The Other Black Girl: A Novel

By Zakiya Dalila Harris

Twenty-six-year-old editorial assistant Nella Rogers is tired of being the only Black employee at Wagner Books. Fed up with the isolation and microaggressions, she’s thrilled when Harlem-born and bred Hazel starts working in the cubicle beside hers. They’ve only just started comparing natural hair care regimens, though, when a string of uncomfortable events elevates Hazel to Office Darling, and Nella is left in the dust.

 

Then the notes begin to appear on Nella’s desk: LEAVE WAGNER. NOW.

 

It’s hard to believe Hazel is behind these hostile messages. But as Nella starts to spiral and obsess over the sinister forces at play, she soon realizes that there’s a lot more at stake than just her career. Having joined Wagner Books to honor the legacy of Burning Heart, a novel written and edited by two Black women, she had thought that this animosity was a relic of the past. Is Nella ready to take on the fight of a new generation?

 

“Poignant, daring, and darkly funny, The Other Black Girl will have you stressed and exhilarated in equal measure through the very last twist” (Vulture). The perfect read for anyone who has ever felt manipulated, threatened, or overlooked in the workplace.

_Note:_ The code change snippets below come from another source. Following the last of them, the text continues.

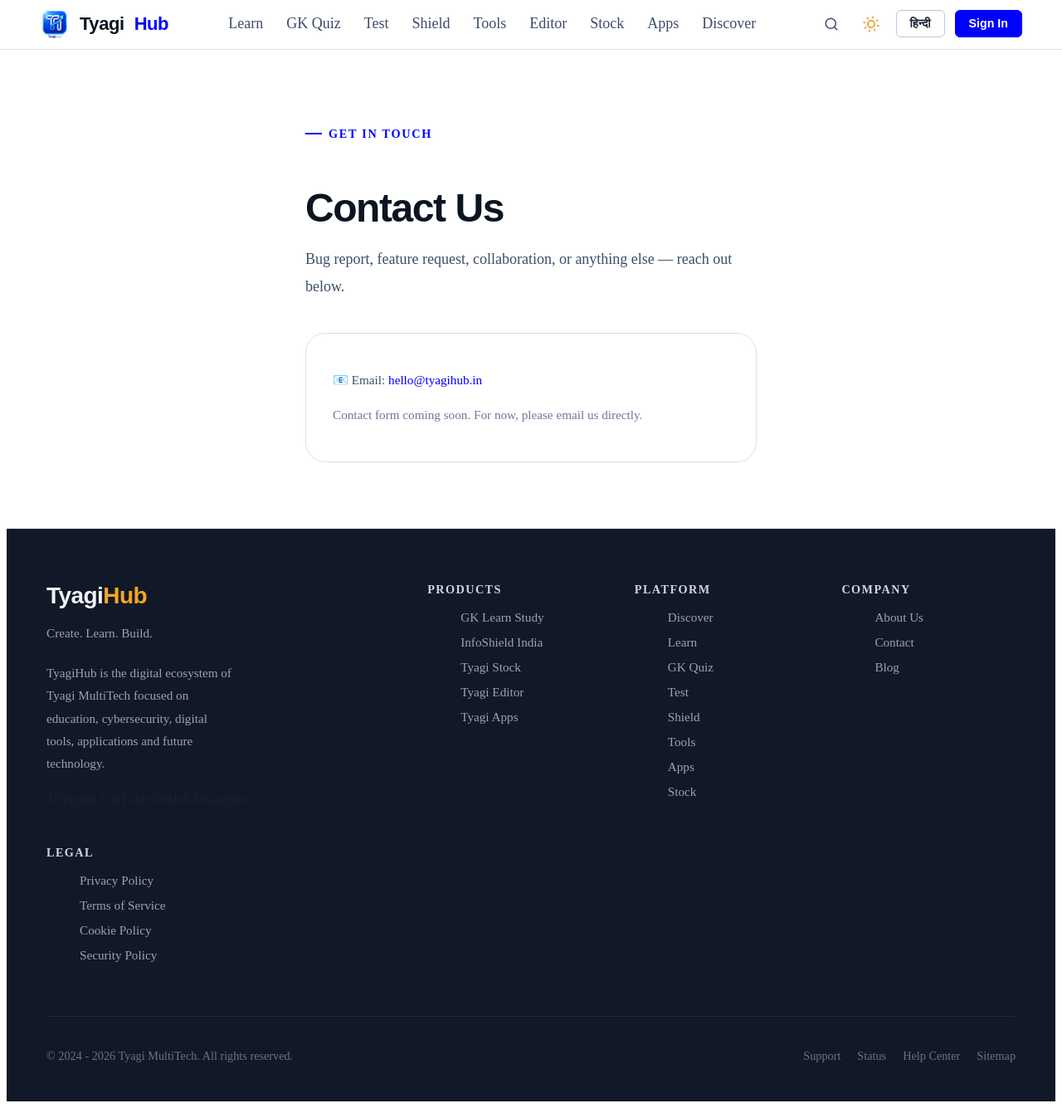
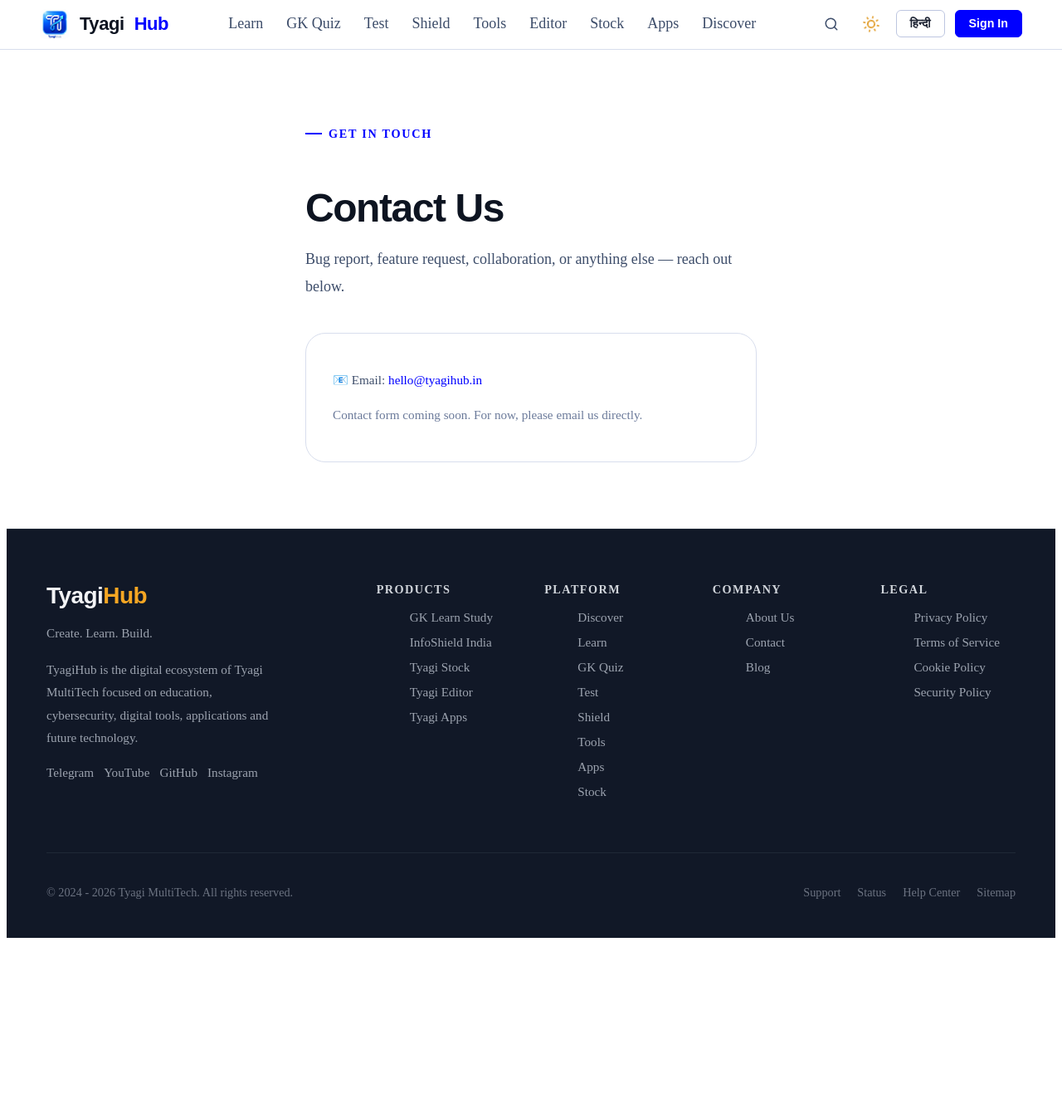
Before and after one commit to HimanshuTyagiJi/TyagiHub, a Jekyll site: the page built from contact/index.html, in a window 1280 px wide and 1335 px high. Shown: the whole window at 83% size. Built offline with Jekyll 4.4.1, drawn with Linux system fonts in a browser that asks for light colours.

Commit message:
Update main.css

```diff
--- a/assets/css/main.css
+++ b/assets/css/main.css
@@ -1271,97 +1271,6 @@ box-shadow:
 }
 
 /* ============================================================
-   14. FOOTER
-   ============================================================ */
-.footer {
-  background: var(--clr-bg-2);
-  border-top: 1px solid var(--clr-border);
-  padding-top: var(--space-16);
-  padding-bottom: var(--space-8);
-}
-
-.footer__grid {
-  display: grid;
-  grid-template-columns: 2fr 1fr 1fr 1fr;
-  gap: var(--space-10);
-  margin-bottom: var(--space-12);
-}
-
-.footer__brand-name {
-  font-family: var(--font-display);
-  font-size: var(--fs-xl);
-  font-weight: var(--fw-black);
-  color: var(--clr-heading);
-  letter-spacing: -0.02em;
-  margin-bottom: var(--space-3);
-}
-
-.footer__brand-name span {
-  color: var(--clr-accent);
-}
-
-.footer__brand-desc {
-  font-size: var(--fs-sm);
-  color: var(--clr-text-3);
-  line-height: var(--lh-loose);
-  max-width: 30ch;
-  margin-bottom: var(--space-5);
-}
-
-.footer__col-title {
-  font-size: var(--fs-xs);
-  font-weight: var(--fw-semi);
-  letter-spacing: 0.1em;
-  text-transform: uppercase;
-  color: var(--clr-text);
-  margin-bottom: var(--space-4);
-}
-
-.footer__links {
-  display: flex;
-  flex-direction: column;
-  gap: var(--space-3);
-}
-
-.footer__link {
-  font-size: var(--fs-sm);
-  color: var(--clr-text-3);
-  transition: color var(--ease-fast);
-}
-
-.footer__link:hover {
-  color: var(--clr-accent);
-}
-
-.footer__bottom {
-  display: flex;
-  align-items: center;
-  justify-content: space-between;
-  padding-top: var(--space-6);
-  border-top: 1px solid var(--clr-border);
-  flex-wrap: wrap;
-  gap: var(--space-4);
-}
-
-.footer__copyright {
-  font-size: var(--fs-xs);
-  color: var(--clr-text-3);
-}
-
-.footer__legal {
-  display: flex;
-  gap: var(--space-5);
-}
-
-.footer__legal a {
-  font-size: var(--fs-xs);
-  color: var(--clr-text-3);
-  transition: color var(--ease-fast);
-}
-
-.footer__legal a:hover {
-  color: var(--clr-text-2);
-}
 
 /* ============================================================
    15. BADGE / TAG / CHIP
@@ -1535,10 +1444,7 @@ body {
     grid-template-columns: repeat(2, 1fr);
   }
 
-  .footer__grid {
-    grid-template-columns: 1fr 1fr;
-    gap: var(--space-8);
-  }
+
 
   /* Shield layout stacks on tablet */
   .shield-layout {
@@ -1650,19 +1556,7 @@ body {
     padding-block: var(--space-8);
   }
 
-  /* Footer */
-  .footer__grid {
-    grid-template-columns: 1fr;
-  }
-
-  .footer__bottom {
-    flex-direction: column;
-    text-align: center;
-  }
-
-  .footer__legal {
-    justify-content: center;
-  }
+
 
   /* Cards full width */
   .service-card {
@@ -1780,10 +1674,7 @@ body {
     font-size: var(--fs-xs);
   }
 
-  /* Footer compact */
-  .footer {
-    padding-top: var(--space-10);
-  }
+
 }
 
 /* --- Very small screens (< 360px) --- */
@@ -2133,51 +2024,6 @@ color:#fff;
   background: #8090b0;
 }
 
-/* --- Footer stays dark in light mode (matches gklearnstudy.in style) --- */
-[data-theme="light"] .footer {
-  background: #111827;
-  border-top-color: #1f2937;
-}
-
-[data-theme="light"] .footer__brand-name {
-  color: #f0f2f8;
-}
-
-[data-theme="light"] .footer__brand-name span {
-  color: #f5a623;
-}
-
-[data-theme="light"] .footer__brand-desc {
-  color: #9ca3af;
-}
-
-[data-theme="light"] .footer__col-title {
-  color: #d1d5db;
-}
-
-[data-theme="light"] .footer__link {
-  color: #9ca3af;
-}
-
-[data-theme="light"] .footer__link:hover {
-  color: #f5a623;
-}
-
-[data-theme="light"] .footer__copyright {
-  color: #6b7280;
-}
-
-[data-theme="light"] .footer__legal a {
-  color: #6b7280;
-}
-
-[data-theme="light"] .footer__legal a:hover {
-  color: #9ca3af;
-}
-
-[data-theme="light"] .footer__bottom {
-  border-top-color: #1f2937;
-}
 
 /* ============================================================
    22. NAVBAR DOCS LINK — DESKTOP ONLY
@@ -2304,3 +2150,271 @@ footer{
 position:relative;
 z-index:10;
 }
+/* =========================================================
+   FOOTER
+========================================================= */
+
+.footer{
+  background:var(--clr-bg-2);
+  border-top:1px solid var(--clr-border);
+  padding-top:var(--space-16);
+  padding-bottom:var(--space-8);
+}
+
+/* =========================================================
+   GRID
+========================================================= */
+
+.footer__grid{
+  display:grid;
+  grid-template-columns:2.2fr 1fr 1fr 1fr 1fr;
+  gap:var(--space-10);
+  margin-bottom:var(--space-12);
+}
+
+/* =========================================================
+   BRAND
+========================================================= */
+
+.footer__brand-name{
+  font-family:var(--font-display);
+  font-size:var(--fs-xl);
+  font-weight:var(--fw-black);
+  color:var(--clr-heading);
+  letter-spacing:-0.02em;
+  margin-bottom:var(--space-3);
+}
+
+.footer__brand-name span{
+  color:var(--clr-accent);
+}
+
+.footer__brand-desc{
+  font-size:var(--fs-sm);
+  color:var(--clr-text-3);
+  line-height:var(--lh-loose);
+  max-width:36ch;
+  margin-bottom:var(--space-4);
+}
+
+/* =========================================================
+   SOCIAL
+========================================================= */
+
+.footer__social{
+  display:flex;
+  flex-wrap:wrap;
+  gap:12px;
+  margin-top:var(--space-5);
+}
+
+.footer__social a{
+  font-size:var(--fs-sm);
+  color:var(--clr-text-3);
+  transition:all .2s ease;
+}
+
+.footer__social a:hover{
+  color:var(--clr-accent);
+}
+
+/* =========================================================
+   COLUMN TITLES
+========================================================= */
+
+.footer__col-title{
+  font-size:var(--fs-xs);
+  font-weight:var(--fw-semi);
+  letter-spacing:.1em;
+  text-transform:uppercase;
+  color:var(--clr-text);
+  margin-bottom:var(--space-4);
+}
+
+/* =========================================================
+   LINKS
+========================================================= */
+
+.footer__links{
+  display:flex;
+  flex-direction:column;
+  gap:var(--space-3);
+}
+
+.footer__link{
+  font-size:var(--fs-sm);
+  color:var(--clr-text-3);
+  transition:all .2s ease;
+}
+
+.footer__link:hover{
+  color:var(--clr-accent);
+  transform:translateX(3px);
+}
+
+/* =========================================================
+   BOTTOM BAR
+========================================================= */
+
+.footer__bottom{
+  display:flex;
+  align-items:center;
+  justify-content:space-between;
+  flex-wrap:wrap;
+  gap:var(--space-4);
+
+  padding-top:var(--space-6);
+  border-top:1px solid var(--clr-border);
+}
+
+.footer__copyright{
+  font-size:var(--fs-xs);
+  color:var(--clr-text-3);
+}
+
+.footer__legal{
+  display:flex;
+  align-items:center;
+  flex-wrap:wrap;
+  gap:var(--space-5);
+}
+
+.footer__legal a{
+  font-size:var(--fs-xs);
+  color:var(--clr-text-3);
+  transition:color .2s ease;
+}
+
+.footer__legal a:hover{
+  color:var(--clr-accent);
+}
+
+/* =========================================================
+   TABLET
+========================================================= */
+
+@media (max-width:1024px){
+
+  .footer{
+    padding-top:var(--space-12);
+  }
+
+  .footer__grid{
+    grid-template-columns:1fr 1fr 1fr;
+    gap:var(--space-8);
+  }
+
+}
+
+/* =========================================================
+   MOBILE
+========================================================= */
+
+@media (max-width:768px){
+
+  .footer{
+    padding-top:var(--space-10);
+  }
+
+  .footer__grid{
+    grid-template-columns:1fr;
+    gap:var(--space-8);
+  }
+
+  .footer__grid > div{
+    text-align:center;
+  }
+
+  .footer__brand{
+    text-align:center;
+  }
+
+  .footer__brand-desc{
+    max-width:none;
+  }
+
+  .footer__social{
+    justify-content:center;
+  }
+
+  .footer__links{
+    align-items:center;
+  }
+
+  .footer__bottom{
+    flex-direction:column;
+    align-items:center;
+    justify-content:center;
+    text-align:center;
+    gap:var(--space-3);
+  }
+
+  .footer__copyright{
+    text-align:center;
+  }
+
+  .footer__legal{
+    justify-content:center;
+    text-align:center;
+    gap:var(--space-4);
+  }
+
+}
+
+/* =========================================================
+   LIGHT THEME
+   FOOTER ALWAYS DARK
+========================================================= */
+
+[data-theme="light"] .footer{
+  background:#111827;
+  border-top-color:#1f2937;
+}
+
+[data-theme="light"] .footer__brand-name{
+  color:#f3f4f6;
+}
+
+[data-theme="light"] .footer__brand-name span{
+  color:#f5a623;
+}
+
+[data-theme="light"] .footer__brand-desc{
+  color:#9ca3af;
+}
+
+[data-theme="light"] .footer__col-title{
+  color:#d1d5db;
+}
+
+[data-theme="light"] .footer__link{
+  color:#9ca3af;
+}
+
+[data-theme="light"] .footer__link:hover{
+  color:#f5a623;
+}
+
+[data-theme="light"] .footer__social a{
+  color:#9ca3af;
+}
+
+[data-theme="light"] .footer__social a:hover{
+  color:#f5a623;
+}
+
+[data-theme="light"] .footer__copyright{
+  color:#6b7280;
+}
+
+[data-theme="light"] .footer__legal a{
+  color:#6b7280;
+}
+
+[data-theme="light"] .footer__legal a:hover{
+  color:#9ca3af;
+}
+
+[data-theme="light"] .footer__bottom{
+  border-top-color:#1f2937;
+}
```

This discussion guide and book was shared and sponsored in partnership with Simon and Schuster.

Discussion Questions

Use these discussion questions to guide your next book club meeting.

Why do you think the author set this novel in the book publishing industry? How would the story unfold in another setting? How would it be similar or different?

Recalling Colin Franklin’s novel, Needles and Pins, have you ever read a book that was problematic? What was the title and what made it problematic? Why do you think it was able to get published? Was Nella right about confronting Colin about the stereotypes in Needles and Pins?

At what point in the story did you feel suspicious of Hazel? What made her more likable to people in the office?

“Filled with twists both unsettling and unexpected . . . such a timely read.”

– TIME

 

“A thrilling, edgier Devil Wears Prada that explores privilege and racism.”

– Washington Post

 

“A sly satire and thriller rolled into one.”

– BBC

 

“Riveting, fearless, and vividly original. This is an exciting debut.”

– EMILY ST. JOHN MANDEL, New York Times bestselling author of The Glass Hotel

 

 “A psychological thriller for the modern-day working girl . . . filled with suspenseful twists and turns.”

– PopSugar